DMTX as a 21st Century Mystery School

A talk by Carl Hayden Smith

'This talk will focus on the prospects of being one of the first participants in the world to try DMTX (X=Extended) at Imperial College London (ICL). After being part of the DMT phase 1 and phase 2 trials (over the last 5 years) this research now moves into a whole new level of immersion. During this experiment the peak of the DMT state will be extended thanks to a continuous intravenous drip feeding of the entheogen. This arguably turns this ancient medicine into a new form of technology. Early findings of the research from Chris Timmerman (ICL) suggests that nnDMT produces the same brain signature as the dreaming state. During the extended state we may be better able to explore the hypothesis from Andrew Gallimore that nnDMT actually opens up an entirely novel, orthogonal reality.The DMTX experiment potentially means that nnDMT could become the base layer of our subjective reality, being combined, exponentially, with everything in life. What are the implications of this? Is there a danger that the psychedelic state is being overly romanticised and that DMTX could be regarded as a new form of bio chemical VR? How will DMTX help with the integration problem? Maybe the problem of bringing our insight back from the liminal space isn't that these experiences defy verbalization, but that our languages are not yet sufficient enough to describe these experiences.

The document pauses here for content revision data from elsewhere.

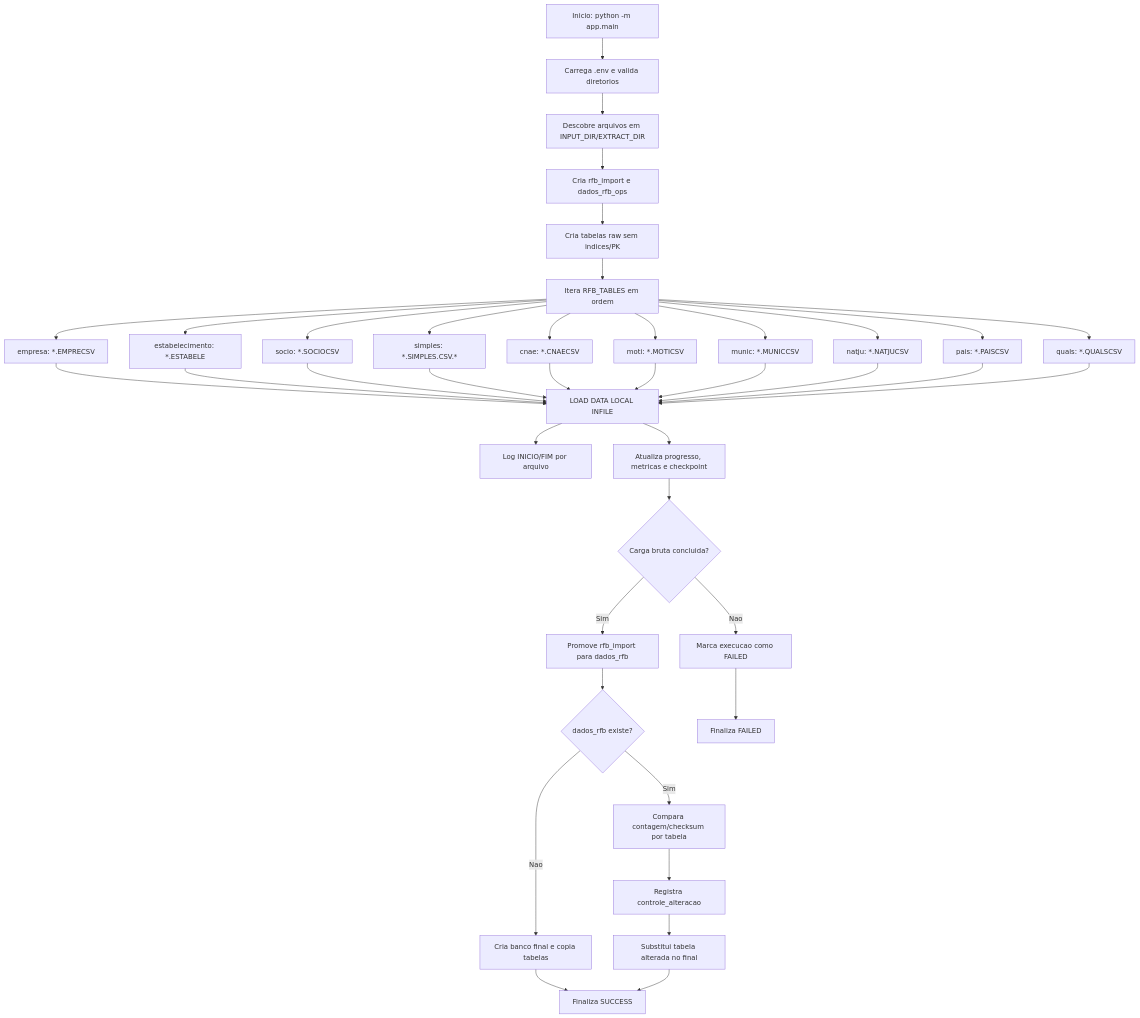
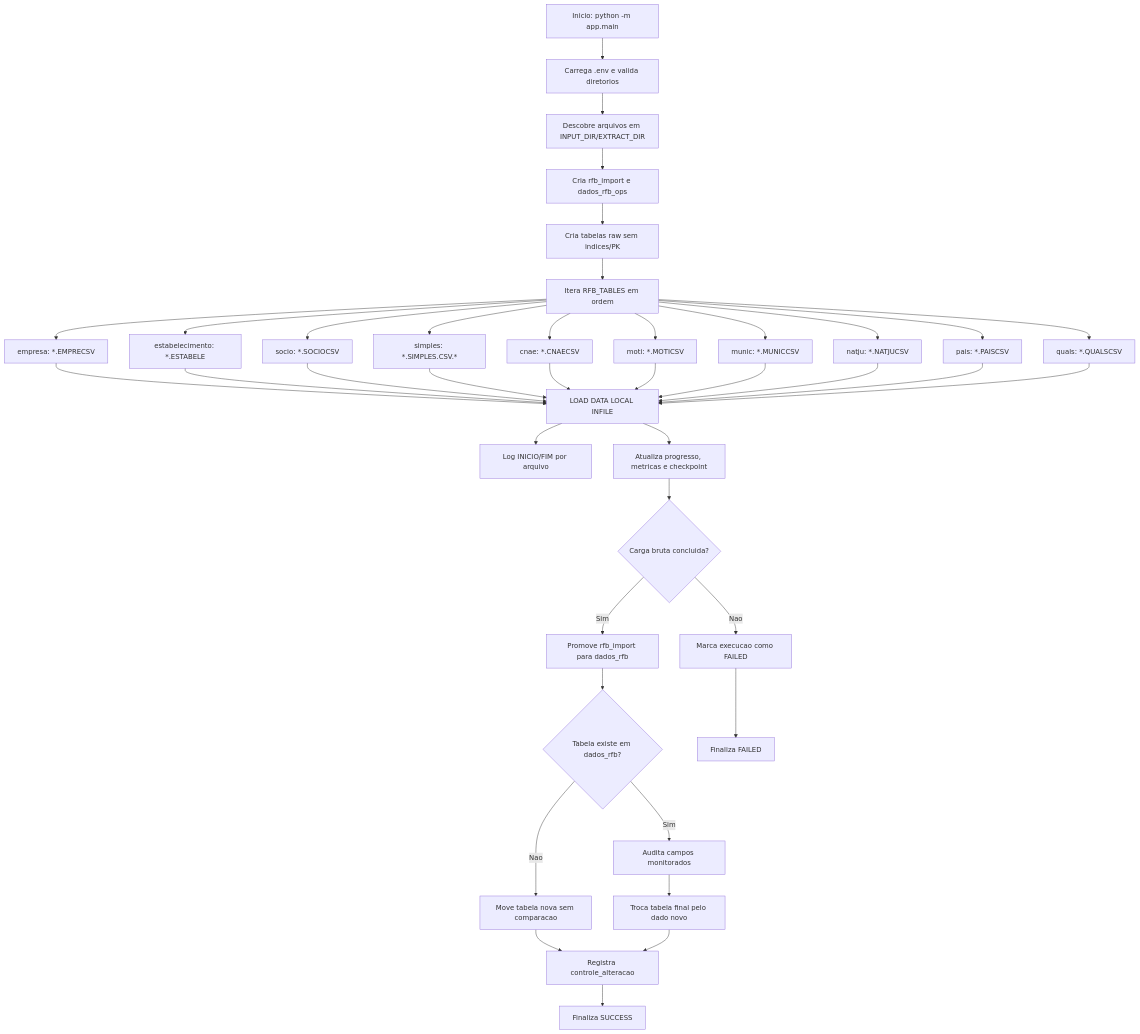
The diagram in docs/diagrams/etl-flow.mmd (vrelme/DADOS_RFB), drawn with Mermaid before and after one commit. The commit also changed 7 other files, not shown here.

```diff
--- a/docs/diagrams/etl-flow.mmd
+++ b/docs/diagrams/etl-flow.mmd
@@ -1,42 +1,42 @@
 flowchart TD
     Start["Inicio: python -m app.main"] --> Env["Carrega .env e valida diretorios"]
     Env --> Files["Descobre arquivos em INPUT_DIR/EXTRACT_DIR"]
     Files --> Schemas["Cria rfb_import e dados_rfb_ops"]
     Schemas --> RawTables["Cria tabelas raw sem indices/PK"]
     RawTables --> Manifest["Itera RFB_TABLES em ordem"]
 
     Manifest --> Empresa["empresa: *.EMPRECSV"]
     Manifest --> Estab["estabelecimento: *.ESTABELE"]
     Manifest --> Socio["socio: *.SOCIOCSV"]
     Manifest --> Simples["simples: *.SIMPLES.CSV.*"]
     Manifest --> Cnae["cnae: *.CNAECSV"]
     Manifest --> Moti["moti: *.MOTICSV"]
     Manifest --> Munic["munic: *.MUNICCSV"]
     Manifest --> Natju["natju: *.NATJUCSV"]
     Manifest --> Pais["pais: *.PAISCSV"]
     Manifest --> Quals["quals: *.QUALSCSV"]
 
     Empresa --> Load["LOAD DATA LOCAL INFILE"]
     Estab --> Load
     Socio --> Load
     Simples --> Load
     Cnae --> Load
     Moti --> Load
     Munic --> Load
     Natju --> Load
     Pais --> Load
     Quals --> Load
 
     Load --> LogFile["Log INICIO/FIM por arquivo"]
     Load --> Ops["Atualiza progresso, metricas e checkpoint"]
     Ops --> AllOk{"Carga bruta concluida?"}
     AllOk -->|Sim| Promote["Promove rfb_import para dados_rfb"]
     AllOk -->|Nao| Fail["Marca execucao como FAILED"]
-    Promote --> Exists{"dados_rfb existe?"}
-    Exists -->|Nao| CopyAll["Cria banco final e copia tabelas"]
-    Exists -->|Sim| Compare["Compara contagem/checksum por tabela"]
-    Compare --> Control["Registra controle_alteracao"]
-    CopyAll --> End["Finaliza SUCCESS"]
-    Control --> Replace["Substitui tabela alterada no final"]
-    Replace --> End
+    Promote --> Exists{"Tabela existe em dados_rfb?"}
+    Exists -->|Nao| CopyAll["Move tabela nova sem comparacao"]
+    Exists -->|Sim| Compare["Audita campos monitorados"]
+    Compare --> Replace["Troca tabela final pelo dado novo"]
+    CopyAll --> Control["Registra controle_alteracao"]
+    Replace --> Control
+    Control --> End["Finaliza SUCCESS"]
     Fail --> EndFail["Finaliza FAILED"]
```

Increased cortical signal diversity during psychedelic states and visually realistic neural network models of hallucinations

A talk by Michael Schartner

Global states of consciousness - such as general anaesthesia or REM sleep - can be characterised by metrics of signal diversity, showing that diverse cortical activity is a hallmark of consciousness. We found that signal diversity is elevated in classical psychedelic states, possibly explained by a larger repertoire of brain states - which would be in line with reports about openness, novel associations and levelled salience of all experiences during psychedelic states. This coarse description of the brain as a dynamical system with various degrees of diversity in activity is only one dimension to characterise such global states of consciousness. Neural network models of visual perception and its pharmacological perturbation may provide a more mechanistic model, showing how the balanced integration of prior and sensory information into conscious perception is regulated by serotonin.